Do you remember those cross-country car trips, crammed in the back seat of the non-air conditioned family station wagon next to a baby brother you claimed you couldn’t stand?
And remember how your back-and-forth nudges with the elbows progressed into punching each other on the biceps, and further escalated until your parents threatened to stop the car and line everybody out? And, that the more culpable party always protested that he didn’t start it but was only retaliating against the original aggressor?
Yes, I thought you did.
Though it’s infinitely more serious, last month’s round in the nudgefest between the two world heavyweights of trade certainly bears some comparison to the perpetual feud between siblings who, deep down, really can’t live without each other, though neither would dare admit it.
In case you missed it on Sept. 24, President Donald Trump’s administration put into effect another round of tariffs against Chinese goods coming into the United States — a 10% duty on an additional $200 billion of Chinese imports that would eventually rise to 25%. Beijing then reacted by slapping retaliatory tariffs on $60 billion worth of U.S. goods.
The president also warned our giant trading partner to the east that the United States would “immediately pursue phase three, which is tariffs on approximately $267 billion of additional imports” — covering virtually all of China’s exports to the United States. The day before the latest mutual elbow nudges to the ribs by the two riders in the world trade wagon, the Chinese took out a four-page advertising section in Iowa’s largest newspaper, telling farmers that the impact on the state’s soybean farmers is “the fruit of a president’s folly.’’
The four-page section in the Sunday, Sept. 23, edition of the Des Moines Register, which carried the label “paid for and prepared solely by China Daily, an official publication of the People’s Republic of China,” featured articles including one outlining how the trade dispute is forcing Chinese importers to turn to South America instead of the U.S. for soybeans.
Trump blasted the Chinese for “actively trying to impact and change our election by attacking our farmers, ranchers and industrial workers because of their loyalty to me.”
Indeed, the Heartland farm belt that runs generally north and south along both sides the Mississippi River takes in not only Iowa — home of extremely early political party caucuses — but a number of other “red” states, including Arkansas, where Trump enjoyed large margins of victory in the 2016 election.
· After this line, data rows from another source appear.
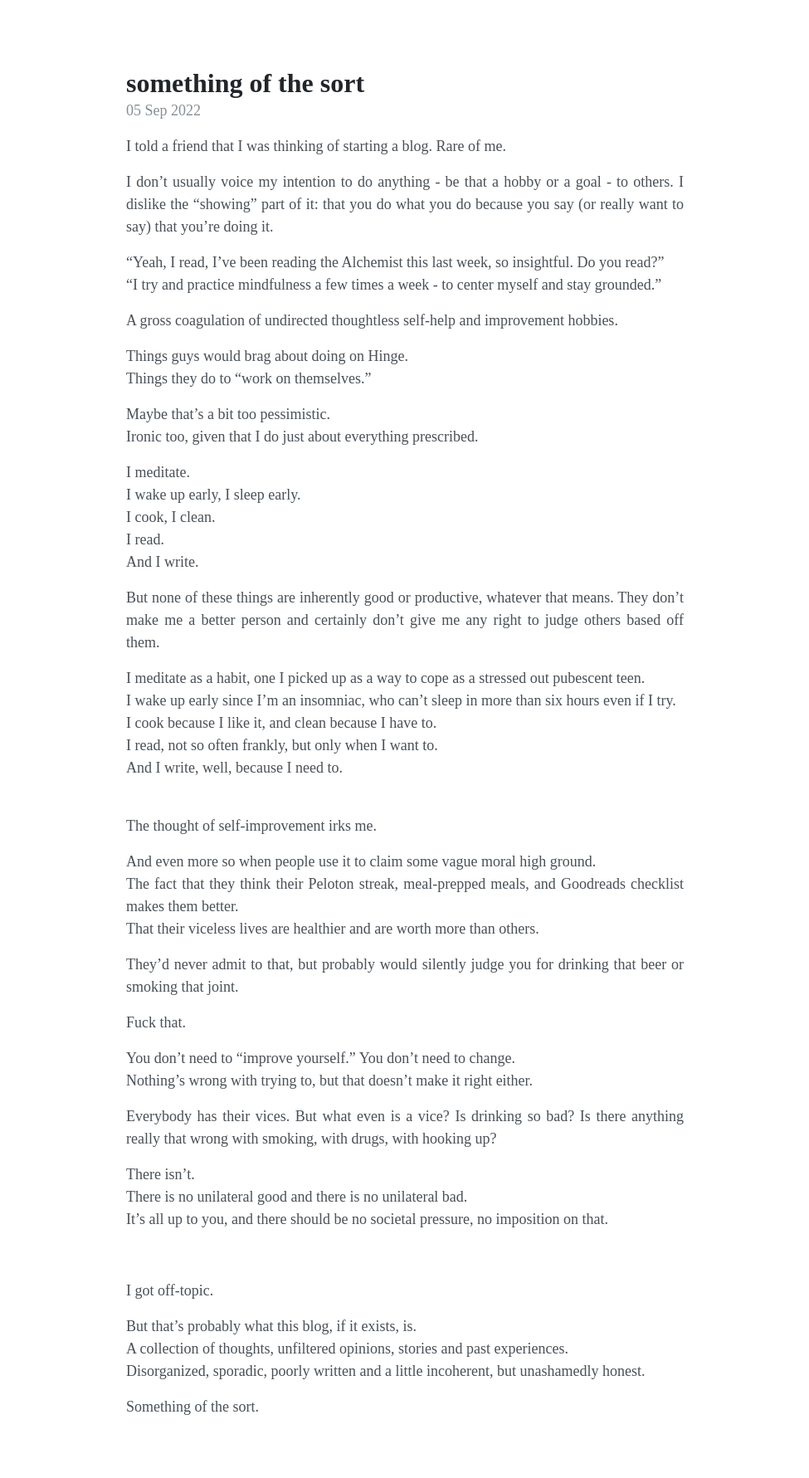
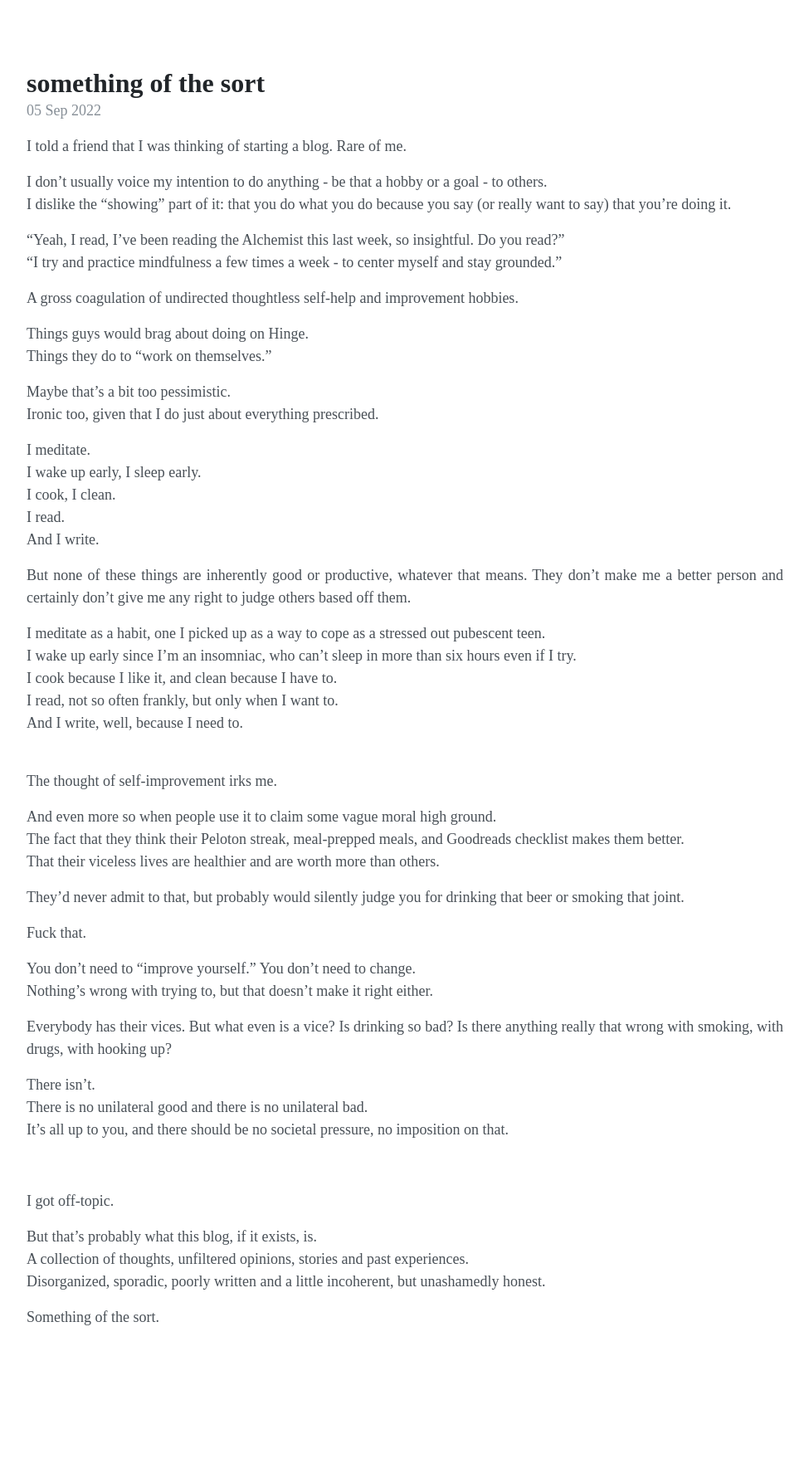
Before and after one commit to pybae/pybae.github.io, a Jekyll site: the page built from _posts/2022-09-05-something-of-the-sort.md, in a window 1280 px wide. Shown: the whole page at 83% size, without its empty margins (152-1127 px from the left). Built offline with Jekyll 4.4.1, drawn with Linux system fonts in a browser that asks for light colours; some web fonts are replaced; after the commit the page ends 1673 px from its top, so only the background shows below that.

Commit message:
increasing container width

```diff
--- a/_config.yml
+++ b/_config.yml
@@ -1,5 +1,5 @@
 # Setup
-title: of the sort
+title: something of the sort
 # tagline: #remove page tile so it's useless
 # url: "https://typesetting.vercel.app"
 paginate: 1
--- a/_posts/2022-09-05-something-of-the-sort.md
+++ b/_posts/2022-09-05-something-of-the-sort.md
@@ -5,7 +5,8 @@ title: something of the sort
 
 I told a friend that I was thinking of starting a blog. Rare of me.
 
-I don’t usually voice my intention to do anything - be that a hobby or a goal - to others. I dislike the “showing” part of it: that you do what you do because you say (or really want to say) that you’re doing it.
+I don’t usually voice my intention to do anything - be that a hobby or a goal - to others. \
+I dislike the “showing” part of it: that you do what you do because you say (or really want to say) that you’re doing it.
 
 
 “Yeah, I read, I’ve been reading the Alchemist this last week, so insightful. Do you read?” \
--- a/_sass/_layout.scss
+++ b/_sass/_layout.scss
@@ -3,7 +3,7 @@
 // Styles for managing the structural hierarchy of the site.
 
 .container {
-  max-width: 45rem;
+  max-width: 60rem;
   padding-left: var(--spacer-2);
   padding-right: var(--spacer-2);
   margin-left:  auto;
```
Iowa’s corn, soybean and hog sectors will lose between $1.68 billion and $2.2 billion in revenues because of the trade tussle, according to a recent study by Iowa State University. The state is the top U.S. producer of corn and pork, and a leading producer of soybeans, eggs and poultry.
“What China does not understand is that these people are great patriots and fully understand that China has been taking advantage of the United States on trade for many years,” Trump declared in a recent series of tweets.
Many Trump backers believe the situation is less a war Trump started but instead an effort to right an unfair situation that has existed for far too long. The United States may have to suffer some short-term pain, the thinking goes, but it will be in our long-term best interest to get tough with China and start closing the extremely wide trade gap between the two countries. Supporters of the effort say tariffs — which Trump earlier described in a tweet as “the greatest” — are already bearing fruit by wringing trade concessions from Europe and Mexico. The same, they reason, should happen in our trade with China.
It appears the administration wants to press the advantage it believes it holds for the moment in the trade dispute, evidenced by some slowing in the Chinese economy at a time when the U.S. economy is robust. The White House has indicated China, pinned between the younger brother’s elbow and the back seat armrest, could wriggle out of its painful position by allowing U.S. firms greater access to the Chinese market and dropping its requirement that American companies give valuable technology to Chinese partners.
Some trade analysts, however, fear that instead of softening the Chinese, the new tariffs will have the opposite effect, strengthening Beijing’s resolve against what Chinese officials describe as bullying by the United States. The two sides were expected to meet soon in Washington, but that meeting seems unlikely to happen.
During six days of hearings conducted in August by the United States Trade Representative, representatives of a number of firms warned that the additional $200 billion in tariffs could drive higher the cost of consumer goods in the United States while hobbling their businesses. The United States does not have the capability to produce many of the materials they depend on for their products, some company leaders said at the hearings. They told the trade representative that most manufacturing and production has shifted to facilities outside the United States, making American firms dependent on imported materials, including those from China. Gearing up to produce domestically what is made overseas would take years, they noted.
So, it appears neither of the uneasy riders in the back seat of the world trade wagon wants to knuckle under, and their fight is likely to be long and painful.
Too bad Dad can’t stop the car and make them get along.
Paul Holmes is editor-at-large of the Northeast Arkansas Talk Business & Politics.